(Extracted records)
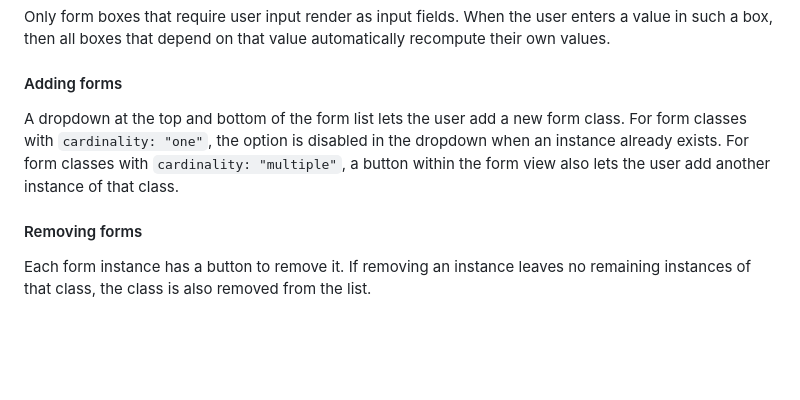
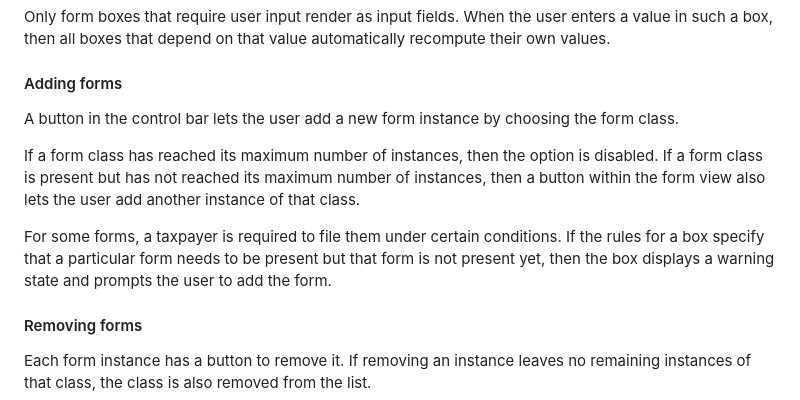
Before and after one commit to wllmwu/thumbtax, a Markdown page: plan/index.md, the part around one of its changes. Drawn GitHub-style; blank space fills up the shorter version.

```diff
--- a/plan/index.md
+++ b/plan/index.md
@@ -101,9 +119,13 @@ When the user enters a value in such a box, then all boxes that depend on that v
 
 #### Adding forms
 
-A dropdown at the top and bottom of the form list lets the user add a new form class.
-For form classes with `cardinality: "one"`, the option is disabled in the dropdown when an instance already exists.
-For form classes with `cardinality: "multiple"`, a button within the form view also lets the user add another instance of that class.
+A button in the control bar lets the user add a new form instance by choosing the form class.
+
+If a form class has reached its maximum number of instances, then the option is disabled.
+If a form class is present but has not reached its maximum number of instances, then a button within the form view also lets the user add another instance of that class.
+
+For some forms, a taxpayer is required to file them under certain conditions.
+If the rules for a box specify that a particular form needs to be present but that form is not present yet, then the box displays a warning state and prompts the user to add the form.
 
 #### Removing forms
 
```
Also changed, not shown: other parts of plan/index.md (+34 -16 lines).
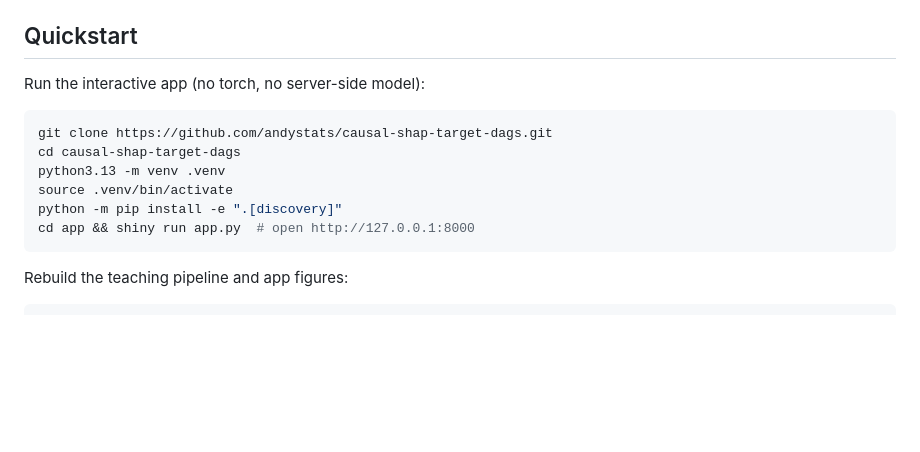
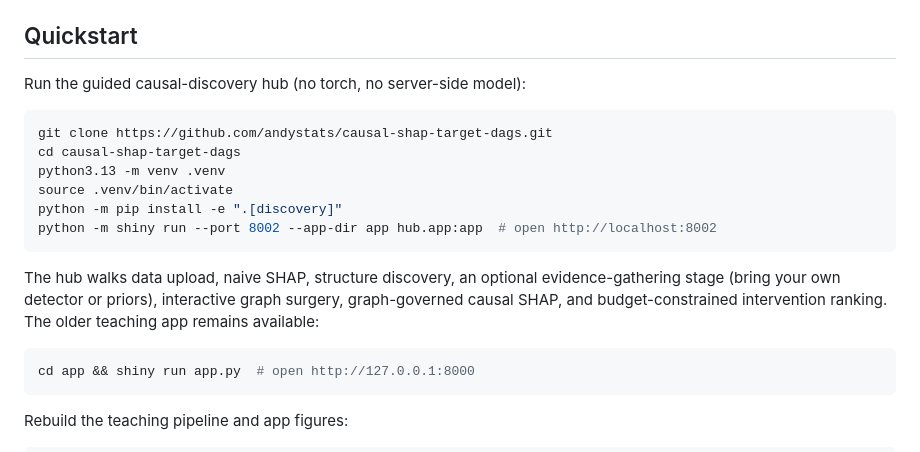
Before and after one commit to andystats/causal-shap-target-dags, a Markdown page: README.md, the part around the change. GitHub-like rendering; blank space fills up the shorter version.

Commit message:
Point the quickstart at the hub
Co-Authored-By: Claude Fable 5 <noreply@anthropic.com>

````diff
--- a/README.md
+++ b/README.md
@@ -89,7 +89,7 @@ app and are validated against the frozen outputs.
 
 ## Quickstart
 
-Run the interactive app (no torch, no server-side model):
+Run the guided causal-discovery hub (no torch, no server-side model):
 
 ```bash
 git clone https://github.com/andystats/causal-shap-target-dags.git
@@ -97,6 +97,15 @@ cd causal-shap-target-dags
 python3.13 -m venv .venv
 source .venv/bin/activate
 python -m pip install -e ".[discovery]"
+python -m shiny run --port 8002 --app-dir app hub.app:app  # open http://localhost:8002
+```
+
+The hub walks data upload, naive SHAP, structure discovery, an optional
+evidence-gathering stage (bring your own detector or priors), interactive
+graph surgery, graph-governed causal SHAP, and budget-constrained
+intervention ranking. The older teaching app remains available:
+
+```bash
 cd app && shiny run app.py  # open http://127.0.0.1:8000
 ```
 
````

Exercise prompt:
Because pictures are not wanted, give every entry above again exactly without them.

Result of the task:
Before and after one commit to wllmwu/thumbtax, a Markdown page: plan/index.md, the part around one of its changes. Drawn GitHub-style; blank space fills up the shorter version.

```diff
--- a/plan/index.md
+++ b/plan/index.md
@@ -101,9 +119,13 @@ When the user enters a value in such a box, then all boxes that depend on that v
 
 #### Adding forms
 
-A dropdown at the top and bottom of the form list lets the user add a new form class.
-For form classes with `cardinality: "one"`, the option is disabled in the dropdown when an instance already exists.
-For form classes with `cardinality: "multiple"`, a button within the form view also lets the user add another instance of that class.
+A button in the control bar lets the user add a new form instance by choosing the form class.
+
+If a form class has reached its maximum number of instances, then the option is disabled.
+If a form class is present but has not reached its maximum number of instances, then a button within the form view also lets the user add another instance of that class.
+
+For some forms, a taxpayer is required to file them under certain conditions.
+If the rules for a box specify that a particular form needs to be present but that form is not present yet, then the box displays a warning state and prompts the user to add the form.
 
 #### Removing forms
 
```
Also changed, not shown: other parts of plan/index.md (+34 -16 lines).
Before and after one commit to andystats/causal-shap-target-dags, a Markdown page: README.md, the part around the change. GitHub-like rendering; blank space fills up the shorter version.

Commit message:
Point the quickstart at the hub
Co-Authored-By: Claude Fable 5 <noreply@anthropic.com>

````diff
--- a/README.md
+++ b/README.md
@@ -89,7 +89,7 @@ app and are validated against the frozen outputs.
 
 ## Quickstart
 
-Run the interactive app (no torch, no server-side model):
+Run the guided causal-discovery hub (no torch, no server-side model):
 
 ```bash
 git clone https://github.com/andystats/causal-shap-target-dags.git
@@ -97,6 +97,15 @@ cd causal-shap-target-dags
 python3.13 -m venv .venv
 source .venv/bin/activate
 python -m pip install -e ".[discovery]"
+python -m shiny run --port 8002 --app-dir app hub.app:app  # open http://localhost:8002
+```
+
+The hub walks data upload, naive SHAP, structure discovery, an optional
+evidence-gathering stage (bring your own detector or priors), interactive
+graph surgery, graph-governed causal SHAP, and budget-constrained
+intervention ranking. The older teaching app remains available:
+
+```bash
 cd app && shiny run app.py  # open http://127.0.0.1:8000
 ```
 
````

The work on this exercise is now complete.